::: Records supplied

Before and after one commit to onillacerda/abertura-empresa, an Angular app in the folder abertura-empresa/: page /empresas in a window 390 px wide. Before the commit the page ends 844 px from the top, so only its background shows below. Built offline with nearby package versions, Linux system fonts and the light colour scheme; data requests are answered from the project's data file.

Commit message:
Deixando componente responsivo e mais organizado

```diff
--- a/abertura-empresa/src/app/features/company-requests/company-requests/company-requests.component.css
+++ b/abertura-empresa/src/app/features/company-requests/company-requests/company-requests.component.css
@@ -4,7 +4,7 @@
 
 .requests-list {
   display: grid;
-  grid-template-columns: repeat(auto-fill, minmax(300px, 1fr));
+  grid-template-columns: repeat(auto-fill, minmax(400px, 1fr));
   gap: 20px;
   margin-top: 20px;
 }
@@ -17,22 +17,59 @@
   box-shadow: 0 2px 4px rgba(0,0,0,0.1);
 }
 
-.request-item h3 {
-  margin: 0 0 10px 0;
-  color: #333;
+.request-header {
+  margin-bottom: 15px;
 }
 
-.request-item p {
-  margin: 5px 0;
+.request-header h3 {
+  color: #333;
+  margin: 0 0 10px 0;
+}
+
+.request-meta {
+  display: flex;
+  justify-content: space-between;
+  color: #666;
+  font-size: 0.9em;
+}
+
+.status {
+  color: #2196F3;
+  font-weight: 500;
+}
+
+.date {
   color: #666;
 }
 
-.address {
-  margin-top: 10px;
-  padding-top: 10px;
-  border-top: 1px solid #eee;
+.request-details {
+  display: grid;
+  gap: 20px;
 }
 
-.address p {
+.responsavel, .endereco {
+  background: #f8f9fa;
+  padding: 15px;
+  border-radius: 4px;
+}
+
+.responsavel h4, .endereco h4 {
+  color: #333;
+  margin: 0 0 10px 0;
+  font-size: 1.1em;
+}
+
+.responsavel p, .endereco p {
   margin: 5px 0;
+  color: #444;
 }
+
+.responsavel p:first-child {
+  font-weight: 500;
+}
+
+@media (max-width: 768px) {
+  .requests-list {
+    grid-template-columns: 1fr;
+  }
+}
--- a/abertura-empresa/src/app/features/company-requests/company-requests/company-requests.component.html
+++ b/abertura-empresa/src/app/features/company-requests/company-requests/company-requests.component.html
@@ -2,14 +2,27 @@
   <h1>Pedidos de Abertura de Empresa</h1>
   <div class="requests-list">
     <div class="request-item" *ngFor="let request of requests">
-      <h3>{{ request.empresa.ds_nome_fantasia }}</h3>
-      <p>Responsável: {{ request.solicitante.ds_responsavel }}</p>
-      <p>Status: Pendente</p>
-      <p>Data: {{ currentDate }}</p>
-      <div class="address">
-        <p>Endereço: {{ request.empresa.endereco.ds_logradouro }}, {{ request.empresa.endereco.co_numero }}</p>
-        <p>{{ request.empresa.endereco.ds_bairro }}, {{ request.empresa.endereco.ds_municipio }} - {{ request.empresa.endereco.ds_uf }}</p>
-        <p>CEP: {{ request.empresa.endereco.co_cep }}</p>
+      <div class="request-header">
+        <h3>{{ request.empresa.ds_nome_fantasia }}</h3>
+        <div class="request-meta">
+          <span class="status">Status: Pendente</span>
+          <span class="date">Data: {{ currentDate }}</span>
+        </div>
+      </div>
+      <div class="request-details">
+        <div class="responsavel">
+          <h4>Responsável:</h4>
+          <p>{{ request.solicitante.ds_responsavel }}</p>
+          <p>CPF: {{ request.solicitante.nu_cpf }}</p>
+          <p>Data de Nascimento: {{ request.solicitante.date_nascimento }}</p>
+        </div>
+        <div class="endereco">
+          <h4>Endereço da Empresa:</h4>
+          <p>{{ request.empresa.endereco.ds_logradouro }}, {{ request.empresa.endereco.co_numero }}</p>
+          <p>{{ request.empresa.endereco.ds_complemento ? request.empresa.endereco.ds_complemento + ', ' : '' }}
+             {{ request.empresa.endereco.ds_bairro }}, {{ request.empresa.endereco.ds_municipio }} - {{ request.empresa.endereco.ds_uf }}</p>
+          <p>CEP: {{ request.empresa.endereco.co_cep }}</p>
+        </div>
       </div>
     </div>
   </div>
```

::::::

## Problem
Every line in the entries above that mentions the word "columns" must be shown.

## Task result
-  grid-template-columns: repeat(auto-fill, minmax(300px, 1fr));
+  grid-template-columns: repeat(auto-fill, minmax(400px, 1fr));
+    grid-template-columns: 1fr;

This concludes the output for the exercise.